▸ **The task**
A word-for-word copy of the data is what's wanted; pictures stay out of it.

----

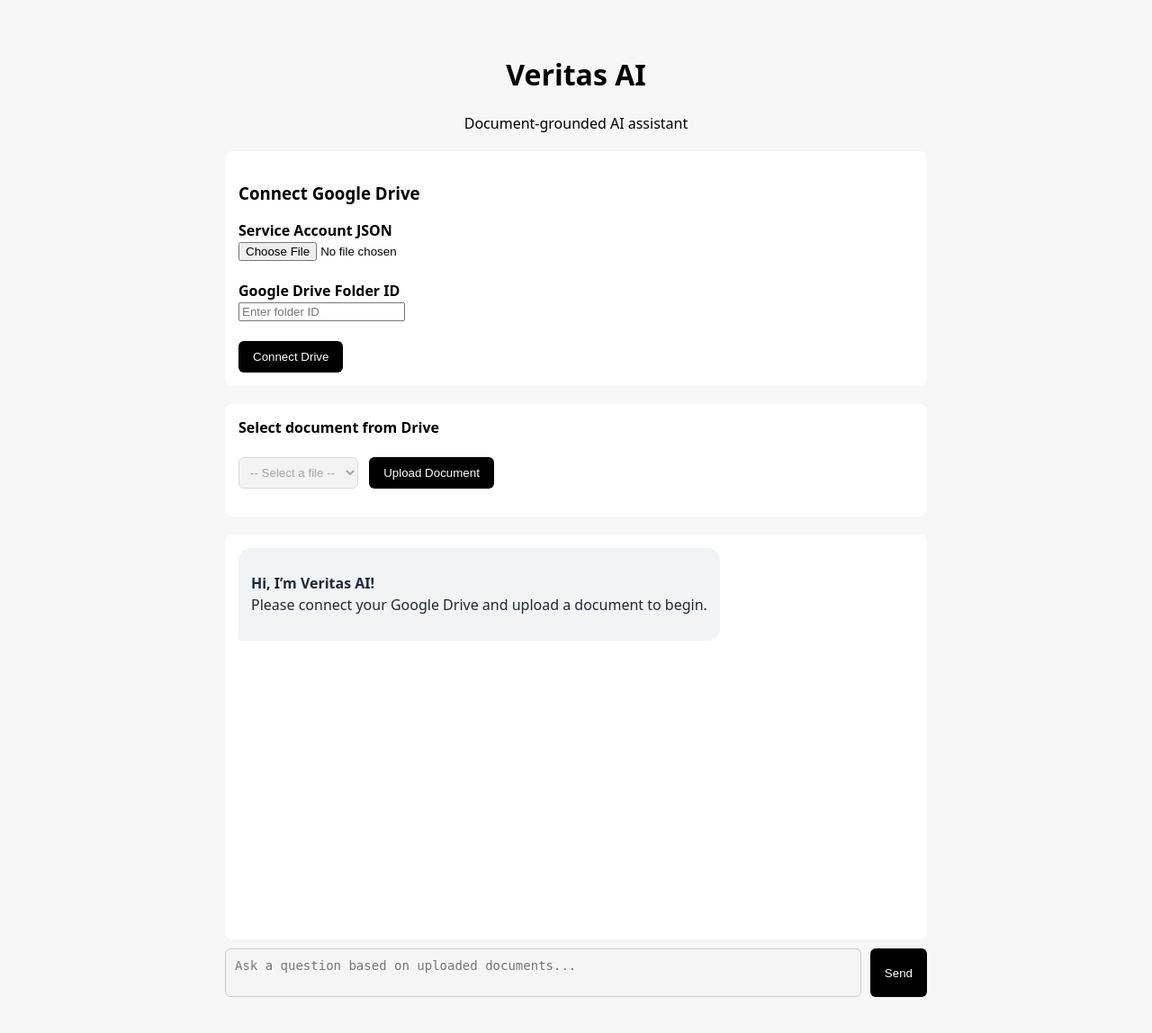
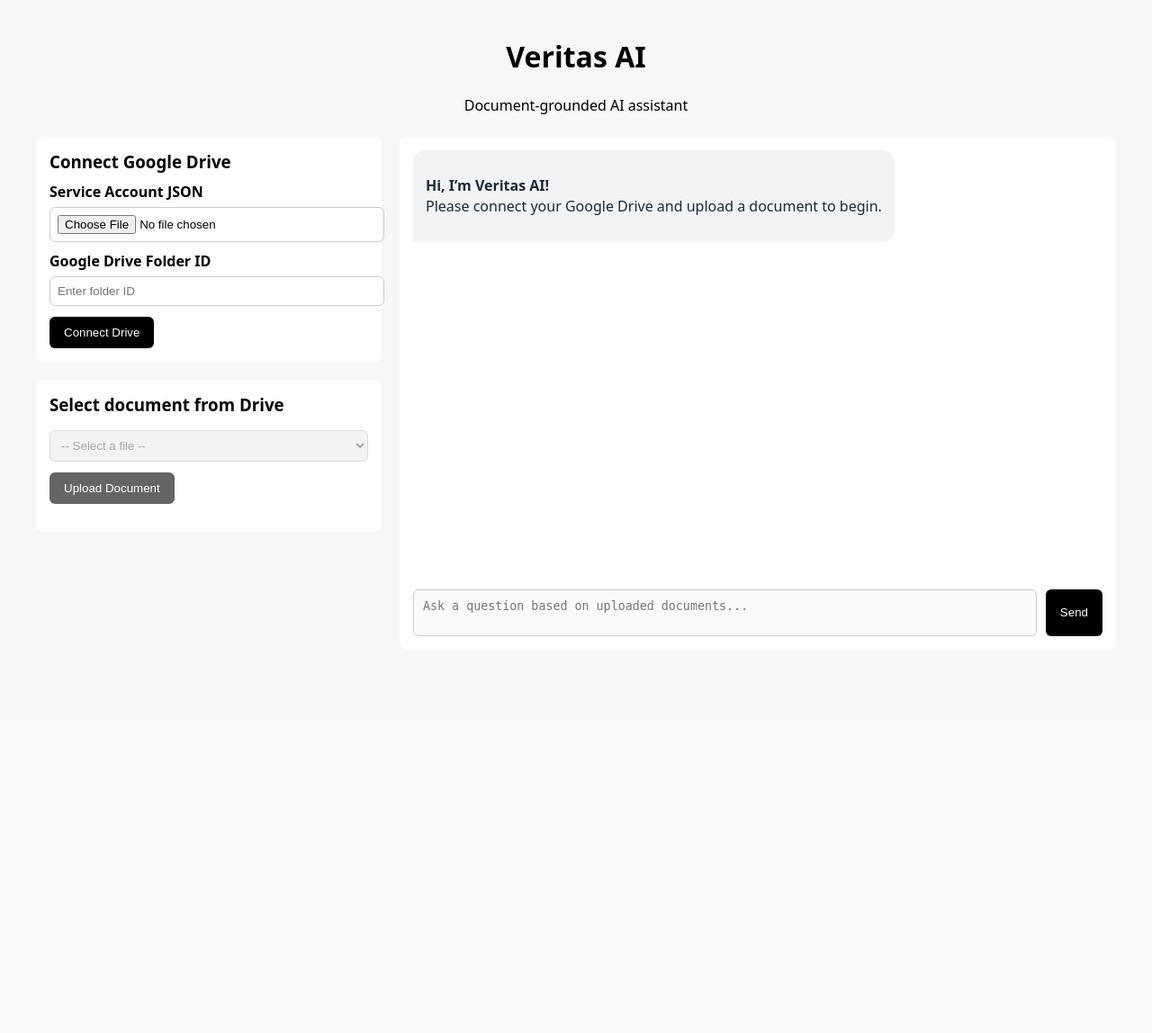
Before and after one commit to Abhijith-ES/Veritas-AI, a Flask app: page / in a window 1280 px wide. Shown: the whole page at 90% size. After the commit the page ends 707 px from the top, so only its background shows below. Run offline with Flask 3, Linux system fonts and the light colour scheme.

Commit message:
Refactor UI to separate configuration and chat sections

```diff
--- a/frontend/static/css/style.css
+++ b/frontend/static/css/style.css
@@ -1,3 +1,4 @@
+/* ---------- GLOBAL ---------- */
 body {
     margin: 0;
     font-family: system-ui, -apple-system, sans-serif;
@@ -5,16 +6,36 @@ body {
 }
 
 .app-container {
-    max-width: 820px;
+    max-width: 1200px;
     margin: auto;
     padding: 20px;
 }
 
+/* ---------- HEADER ---------- */
 .header {
     text-align: center;
-    margin-bottom: 20px;
+    margin-bottom: 24px;
 }
 
+/* ---------- MAIN LAYOUT ---------- */
+.main-layout {
+    display: flex;
+    gap: 20px;
+    align-items: flex-start;
+}
+
+/* ---------- LEFT PANEL ---------- */
+.side-panel {
+    width: 32%;
+    min-width: 300px;
+}
+
+/* ---------- RIGHT PANEL ---------- */
+.chat-panel {
+    flex: 1;
+}
+
+/* ---------- UPLOAD SECTIONS ---------- */
 .upload-section {
     background: #ffffff;
     padding: 15px;
@@ -22,62 +43,112 @@ body {
     margin-bottom: 20px;
 }
 
-.chat-box {
+.upload-section h3 {
+    margin-top: 0;
+    margin-bottom: 10px;
+}
+
+.upload-section label {
+    display: block;
+    margin-top: 10px;
+}
+
+.upload-section input,
+.upload-section select {
+    width: 100%;
+    padding: 8px;
+    margin-top: 6px;
+    border-radius: 6px;
+    border: 1px solid #ccc;
+}
+
+.upload-section button {
+    margin-top: 12px;
+    padding: 10px 16px;
+    border: none;
+    border-radius: 6px;
+    background: #000;
+    color: #fff;
+    cursor: pointer;
+}
+
+.upload-section button:disabled {
+    opacity: 0.6;
+    cursor: not-allowed;
+}
+
+/* ---------- UPLOADED FILES ---------- */
+.uploaded-files {
+    list-style: none;
+    padding: 0;
+    margin-top: 10px;
+}
+
+.uploaded-files li {
+    padding: 6px 10px;
+    background: #f1f3f5;
+    border-radius: 6px;
+    font-size: 13px;
+    margin-bottom: 6px;
+}
+
+/* ---------- CHAT SECTION ---------- */
+.chat-section {
     background: #ffffff;
-    height: 420px;
-    overflow-y: auto;
+    border-radius: 8px;
     padding: 15px;
-    border-radius: 8px;
+    height: 540px;
     display: flex;
     flex-direction: column;
 }
 
-/* Message rows */
+/* ---------- CHAT BOX ---------- */
+.chat-box {
+    flex: 1;
+    overflow-y: auto;
+    display: flex;
+    flex-direction: column;
+}
+
+/* ---------- MESSAGE ROWS ---------- */
 .message-row {
     display: flex;
     margin-bottom: 12px;
 }
 
-/* User alignment */
 .message-row.user {
     justify-content: flex-end;
 }
 
-/* Bot alignment */
 .message-row.bot {
     justify-content: flex-start;
 }
 
-/* Message bubble */
 .message-bubble {
     max-width: 70%;
     padding: 12px 14px;
     border-radius: 14px;
     line-height: 1.45;
-    word-wrap: break-word;
 }
 
-/* User bubble */
 .message-row.user .message-bubble {
     background: #0b5cff;
     color: #ffffff;
     border-bottom-right-radius: 4px;
 }
 
-/* Bot bubble */
 .message-row.bot .message-bubble {
     background: #f1f3f5;
     color: #1f2937;
     border-bottom-left-radius: 4px;
 }
 
-/* Refusal styling */
 .message-bubble.refusal {
     font-style: italic;
     color: #6b7280;
 }
 
-/* Input area */
+/* ---------- INPUT AREA ---------- */
 .input-area {
     display: flex;
     gap: 10px;
@@ -90,58 +161,28 @@ textarea {
     padding: 10px;
     border-radius: 6px;
     border: 1px solid #ccc;
-    font-size: 14px;
 }
 
 button {
     padding: 10px 16px;
+    border-radius: 6px;
     border: none;
-    border-radius: 6px;
     background: #000;
     color: #fff;
     cursor: pointer;
 }
-.uploaded-files {
-    list-style: none;
-    padding: 0;
-    margin-top: 10px;
-}
 
-.uploaded-files li {
+/* ---------- SYSTEM ALERT ---------- */
+.system-alert {
     display: flex;
     justify-content: space-between;
-    padding: 6px 10px;
-    margin-bottom: 6px;
-    background: #f1f3f5;
-    border-radius: 6px;
-    font-size: 13px;
-}
-
-.file-name {
-    font-weight: 500;
-    color: #1f2937;
-}
-
-.file-size {
-    color: #6b7280;
-    font-size: 12px;
-}
-.system-alert {
-    display: flex;
     align-items: center;
-    justify-content: space-between;
-
     background-color: #fdecea;
     color: #611a15;
-
     border: 1px solid #f5c2c7;
     border-radius: 6px;
-
     padding: 12px 16px;
     margin-bottom: 12px;
-
-    font-size: 14px;
-    font-weight: 500;
 }
 
 .system-alert.hidden {
@@ -152,15 +193,5 @@ button {
     background: none;
     border: none;
     font-size: 18px;
-    font-weight: bold;
-    color: #611a15;
     cursor: pointer;
-    line-height: 1;
 }
-
-select {
-    padding: 8px;
-    border-radius: 6px;
-    border: 1px solid #ccc;
-    margin-right: 8px;
-}
--- a/frontend/templates/chat.html
+++ b/frontend/templates/chat.html
@@ -1,22 +1,25 @@
 {% extends "base.html" %}
 {% block content %}
-
-<div class="app-container">
 
 <header class="header">
     <h1>Veritas AI</h1>
     <p>Document-grounded AI assistant</p>
 </header>
 
-    <!-- Drive Configuration Section -->
+<div class="main-layout">
+
+    <!-- LEFT PANEL -->
+    <aside class="side-panel">
+
+        <!-- Drive Configuration -->
         <section class="upload-section">
             <h3>Connect Google Drive</h3>
 
-        <label><strong>Service Account JSON</strong></label><br>
-        <input type="file" id="serviceAccountFile" accept=".json"><br><br>
+            <label><strong>Service Account JSON</strong></label>
+            <input type="file" id="serviceAccountFile" accept=".json">
 
-        <label><strong>Google Drive Folder ID</strong></label><br>
-        <input type="text" id="folderIdInput" placeholder="Enter folder ID"><br><br>
+            <label><strong>Google Drive Folder ID</strong></label>
+            <input type="text" id="folderIdInput" placeholder="Enter folder ID">
 
             <button onclick="configureDrive()">Connect Drive</button>
 
@@ -25,7 +28,7 @@
 
         <!-- Drive File Selection -->
         <section class="upload-section">
-        <label for="driveFileSelect"><strong>Select document from Drive</strong></label><br><br>
+            <h3>Select document from Drive</h3>
 
             <select id="driveFileSelect" disabled>
                 <option value="">-- Select a file --</option>
@@ -38,6 +41,11 @@
             <div id="uploadStatus"></div>
             <ul id="uploadedFiles" class="uploaded-files"></ul>
         </section>
+
+    </aside>
+
+    <!-- RIGHT PANEL -->
+    <main class="chat-panel">
 
         <!-- System Alert -->
         <div id="systemAlert" class="system-alert hidden">
@@ -58,9 +66,13 @@
                     rows="2"
                     disabled
                 ></textarea>
-            <button onclick="sendMessage()" disabled id="sendBtn">Send</button>
+                <button onclick="sendMessage()" disabled id="sendBtn">
+                    Send
+                </button>
             </div>
         </section>
+
+    </main>
 
 </div>
 
```
Lines whose indentation alone changed are shown as unchanged.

----

▸ **Answer space**
Before and after one commit to Abhijith-ES/Veritas-AI, a Flask app: page / in a window 1280 px wide. Shown: the whole page at 90% size. After the commit the page ends 707 px from the top, so only its background shows below. Run offline with Flask 3, Linux system fonts and the light colour scheme.

Commit message:
Refactor UI to separate configuration and chat sections

```diff
--- a/frontend/static/css/style.css
+++ b/frontend/static/css/style.css
@@ -1,3 +1,4 @@
+/* ---------- GLOBAL ---------- */
 body {
     margin: 0;
     font-family: system-ui, -apple-system, sans-serif;
@@ -5,16 +6,36 @@ body {
 }
 
 .app-container {
-    max-width: 820px;
+    max-width: 1200px;
     margin: auto;
     padding: 20px;
 }
 
+/* ---------- HEADER ---------- */
 .header {
     text-align: center;
-    margin-bottom: 20px;
+    margin-bottom: 24px;
 }
 
+/* ---------- MAIN LAYOUT ---------- */
+.main-layout {
+    display: flex;
+    gap: 20px;
+    align-items: flex-start;
+}
+
+/* ---------- LEFT PANEL ---------- */
+.side-panel {
+    width: 32%;
+    min-width: 300px;
+}
+
+/* ---------- RIGHT PANEL ---------- */
+.chat-panel {
+    flex: 1;
+}
+
+/* ---------- UPLOAD SECTIONS ---------- */
 .upload-section {
     background: #ffffff;
     padding: 15px;
@@ -22,62 +43,112 @@ body {
     margin-bottom: 20px;
 }
 
-.chat-box {
+.upload-section h3 {
+    margin-top: 0;
+    margin-bottom: 10px;
+}
+
+.upload-section label {
+    display: block;
+    margin-top: 10px;
+}
+
+.upload-section input,
+.upload-section select {
+    width: 100%;
+    padding: 8px;
+    margin-top: 6px;
+    border-radius: 6px;
+    border: 1px solid #ccc;
+}
+
+.upload-section button {
+    margin-top: 12px;
+    padding: 10px 16px;
+    border: none;
+    border-radius: 6px;
+    background: #000;
+    color: #fff;
+    cursor: pointer;
+}
+
+.upload-section button:disabled {
+    opacity: 0.6;
+    cursor: not-allowed;
+}
+
+/* ---------- UPLOADED FILES ---------- */
+.uploaded-files {
+    list-style: none;
+    padding: 0;
+    margin-top: 10px;
+}
+
+.uploaded-files li {
+    padding: 6px 10px;
+    background: #f1f3f5;
+    border-radius: 6px;
+    font-size: 13px;
+    margin-bottom: 6px;
+}
+
+/* ---------- CHAT SECTION ---------- */
+.chat-section {
     background: #ffffff;
-    height: 420px;
-    overflow-y: auto;
+    border-radius: 8px;
     padding: 15px;
-    border-radius: 8px;
+    height: 540px;
     display: flex;
     flex-direction: column;
 }
 
-/* Message rows */
+/* ---------- CHAT BOX ---------- */
+.chat-box {
+    flex: 1;
+    overflow-y: auto;
+    display: flex;
+    flex-direction: column;
+}
+
+/* ---------- MESSAGE ROWS ---------- */
 .message-row {
     display: flex;
     margin-bottom: 12px;
 }
 
-/* User alignment */
 .message-row.user {
     justify-content: flex-end;
 }
 
-/* Bot alignment */
 .message-row.bot {
     justify-content: flex-start;
 }
 
-/* Message bubble */
 .message-bubble {
     max-width: 70%;
     padding: 12px 14px;
     border-radius: 14px;
     line-height: 1.45;
-    word-wrap: break-word;
 }
 
-/* User bubble */
 .message-row.user .message-bubble {
     background: #0b5cff;
     color: #ffffff;
     border-bottom-right-radius: 4px;
 }
 
-/* Bot bubble */
 .message-row.bot .message-bubble {
     background: #f1f3f5;
     color: #1f2937;
     border-bottom-left-radius: 4px;
 }
 
-/* Refusal styling */
 .message-bubble.refusal {
     font-style: italic;
     color: #6b7280;
 }
 
-/* Input area */
+/* ---------- INPUT AREA ---------- */
 .input-area {
     display: flex;
     gap: 10px;
@@ -90,58 +161,28 @@ textarea {
     padding: 10px;
     border-radius: 6px;
     border: 1px solid #ccc;
-    font-size: 14px;
 }
 
 button {
     padding: 10px 16px;
+    border-radius: 6px;
     border: none;
-    border-radius: 6px;
     background: #000;
     color: #fff;
     cursor: pointer;
 }
-.uploaded-files {
-    list-style: none;
-    padding: 0;
-    margin-top: 10px;
-}
 
-.uploaded-files li {
+/* ---------- SYSTEM ALERT ---------- */
+.system-alert {
     display: flex;
     justify-content: space-between;
-    padding: 6px 10px;
-    margin-bottom: 6px;
-    background: #f1f3f5;
-    border-radius: 6px;
-    font-size: 13px;
-}
-
-.file-name {
-    font-weight: 500;
-    color: #1f2937;
-}
-
-.file-size {
-    color: #6b7280;
-    font-size: 12px;
-}
-.system-alert {
-    display: flex;
     align-items: center;
-    justify-content: space-between;
-
     background-color: #fdecea;
     color: #611a15;
-
     border: 1px solid #f5c2c7;
     border-radius: 6px;
-
     padding: 12px 16px;
     margin-bottom: 12px;
-
-    font-size: 14px;
-    font-weight: 500;
 }
 
 .system-alert.hidden {
@@ -152,15 +193,5 @@ button {
     background: none;
     border: none;
     font-size: 18px;
-    font-weight: bold;
-    color: #611a15;
     cursor: pointer;
-    line-height: 1;
 }
-
-select {
-    padding: 8px;
-    border-radius: 6px;
-    border: 1px solid #ccc;
-    margin-right: 8px;
-}
--- a/frontend/templates/chat.html
+++ b/frontend/templates/chat.html
@@ -1,22 +1,25 @@
 {% extends "base.html" %}
 {% block content %}
-
-<div class="app-container">
 
 <header class="header">
     <h1>Veritas AI</h1>
     <p>Document-grounded AI assistant</p>
 </header>
 
-    <!-- Drive Configuration Section -->
+<div class="main-layout">
+
+    <!-- LEFT PANEL -->
+    <aside class="side-panel">
+
+        <!-- Drive Configuration -->
         <section class="upload-section">
             <h3>Connect Google Drive</h3>
 
-        <label><strong>Service Account JSON</strong></label><br>
-        <input type="file" id="serviceAccountFile" accept=".json"><br><br>
+            <label><strong>Service Account JSON</strong></label>
+            <input type="file" id="serviceAccountFile" accept=".json">
 
-        <label><strong>Google Drive Folder ID</strong></label><br>
-        <input type="text" id="folderIdInput" placeholder="Enter folder ID"><br><br>
+            <label><strong>Google Drive Folder ID</strong></label>
+            <input type="text" id="folderIdInput" placeholder="Enter folder ID">
 
             <button onclick="configureDrive()">Connect Drive</button>
 
@@ -25,7 +28,7 @@
 
         <!-- Drive File Selection -->
         <section class="upload-section">
-        <label for="driveFileSelect"><strong>Select document from Drive</strong></label><br><br>
+            <h3>Select document from Drive</h3>
 
             <select id="driveFileSelect" disabled>
                 <option value="">-- Select a file --</option>
@@ -38,6 +41,11 @@
             <div id="uploadStatus"></div>
             <ul id="uploadedFiles" class="uploaded-files"></ul>
         </section>
+
+    </aside>
+
+    <!-- RIGHT PANEL -->
+    <main class="chat-panel">
 
         <!-- System Alert -->
         <div id="systemAlert" class="system-alert hidden">
@@ -58,9 +66,13 @@
                     rows="2"
                     disabled
                 ></textarea>
-            <button onclick="sendMessage()" disabled id="sendBtn">Send</button>
+                <button onclick="sendMessage()" disabled id="sendBtn">
+                    Send
+                </button>
             </div>
         </section>
+
+    </main>
 
 </div>
 
```
Lines whose indentation alone changed are shown as unchanged.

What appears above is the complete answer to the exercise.